■ Task directions
When a line of the records below contains the string "file", copy that whole line.

==*==

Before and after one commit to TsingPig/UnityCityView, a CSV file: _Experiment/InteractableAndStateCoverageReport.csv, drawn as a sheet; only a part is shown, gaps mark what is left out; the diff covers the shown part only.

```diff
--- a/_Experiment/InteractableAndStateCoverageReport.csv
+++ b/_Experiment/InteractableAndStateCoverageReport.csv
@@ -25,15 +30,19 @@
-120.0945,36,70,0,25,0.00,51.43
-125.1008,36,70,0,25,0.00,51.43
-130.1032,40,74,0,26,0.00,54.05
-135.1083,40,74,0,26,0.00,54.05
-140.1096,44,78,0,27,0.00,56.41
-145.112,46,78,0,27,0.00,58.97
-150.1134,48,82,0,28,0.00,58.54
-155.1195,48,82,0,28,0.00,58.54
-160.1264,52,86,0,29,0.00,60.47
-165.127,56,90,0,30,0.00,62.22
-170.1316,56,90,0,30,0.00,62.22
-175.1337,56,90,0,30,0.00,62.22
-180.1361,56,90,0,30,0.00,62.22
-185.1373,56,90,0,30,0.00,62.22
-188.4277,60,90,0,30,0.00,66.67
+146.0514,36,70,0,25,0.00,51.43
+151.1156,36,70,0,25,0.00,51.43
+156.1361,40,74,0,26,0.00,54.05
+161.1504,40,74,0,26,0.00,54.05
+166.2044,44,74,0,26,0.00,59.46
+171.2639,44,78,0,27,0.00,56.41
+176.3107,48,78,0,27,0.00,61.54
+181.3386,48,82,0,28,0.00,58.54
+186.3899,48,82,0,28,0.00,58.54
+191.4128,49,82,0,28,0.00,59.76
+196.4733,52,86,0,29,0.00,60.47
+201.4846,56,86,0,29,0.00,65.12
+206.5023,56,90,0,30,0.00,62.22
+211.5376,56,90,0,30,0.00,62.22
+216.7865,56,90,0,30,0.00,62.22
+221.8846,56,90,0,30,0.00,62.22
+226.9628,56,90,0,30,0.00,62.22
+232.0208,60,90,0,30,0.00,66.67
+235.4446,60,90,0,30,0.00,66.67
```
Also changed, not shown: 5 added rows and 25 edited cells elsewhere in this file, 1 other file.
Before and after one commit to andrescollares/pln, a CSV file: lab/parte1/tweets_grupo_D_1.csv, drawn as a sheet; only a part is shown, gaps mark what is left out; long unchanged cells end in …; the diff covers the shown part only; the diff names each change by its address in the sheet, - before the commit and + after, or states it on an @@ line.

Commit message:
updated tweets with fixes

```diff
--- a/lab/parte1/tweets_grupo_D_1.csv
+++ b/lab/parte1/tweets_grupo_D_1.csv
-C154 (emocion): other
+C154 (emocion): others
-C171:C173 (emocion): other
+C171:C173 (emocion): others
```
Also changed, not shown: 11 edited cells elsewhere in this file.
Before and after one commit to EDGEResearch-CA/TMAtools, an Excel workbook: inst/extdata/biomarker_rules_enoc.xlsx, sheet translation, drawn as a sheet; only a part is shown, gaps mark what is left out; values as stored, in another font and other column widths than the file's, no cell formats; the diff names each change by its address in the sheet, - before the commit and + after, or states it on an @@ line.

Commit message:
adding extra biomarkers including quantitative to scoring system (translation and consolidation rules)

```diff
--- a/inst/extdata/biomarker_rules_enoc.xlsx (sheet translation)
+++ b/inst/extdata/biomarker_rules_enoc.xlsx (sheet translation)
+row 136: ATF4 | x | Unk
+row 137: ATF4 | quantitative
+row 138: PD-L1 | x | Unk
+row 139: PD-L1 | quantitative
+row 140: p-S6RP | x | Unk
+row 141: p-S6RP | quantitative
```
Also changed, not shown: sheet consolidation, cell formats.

==*==

■ Task output
Before and after one commit to TsingPig/UnityCityView, a CSV file: _Experiment/InteractableAndStateCoverageReport.csv, drawn as a sheet; only a part is shown, gaps mark what is left out; the diff covers the shown part only.
Also changed, not shown: 5 added rows and 25 edited cells elsewhere in this file, 1 other file.
Before and after one commit to andrescollares/pln, a CSV file: lab/parte1/tweets_grupo_D_1.csv, drawn as a sheet; only a part is shown, gaps mark what is left out; long unchanged cells end in …; the diff covers the shown part only; the diff names each change by its address in the sheet, - before the commit and + after, or states it on an @@ line.
Also changed, not shown: 11 edited cells elsewhere in this file.
Before and after one commit to EDGEResearch-CA/TMAtools, an Excel workbook: inst/extdata/biomarker_rules_enoc.xlsx, sheet translation, drawn as a sheet; only a part is shown, gaps mark what is left out; values as stored, in another font and other column widths than the file's, no cell formats; the diff names each change by its address in the sheet, - before the commit and + after, or states it on an @@ line.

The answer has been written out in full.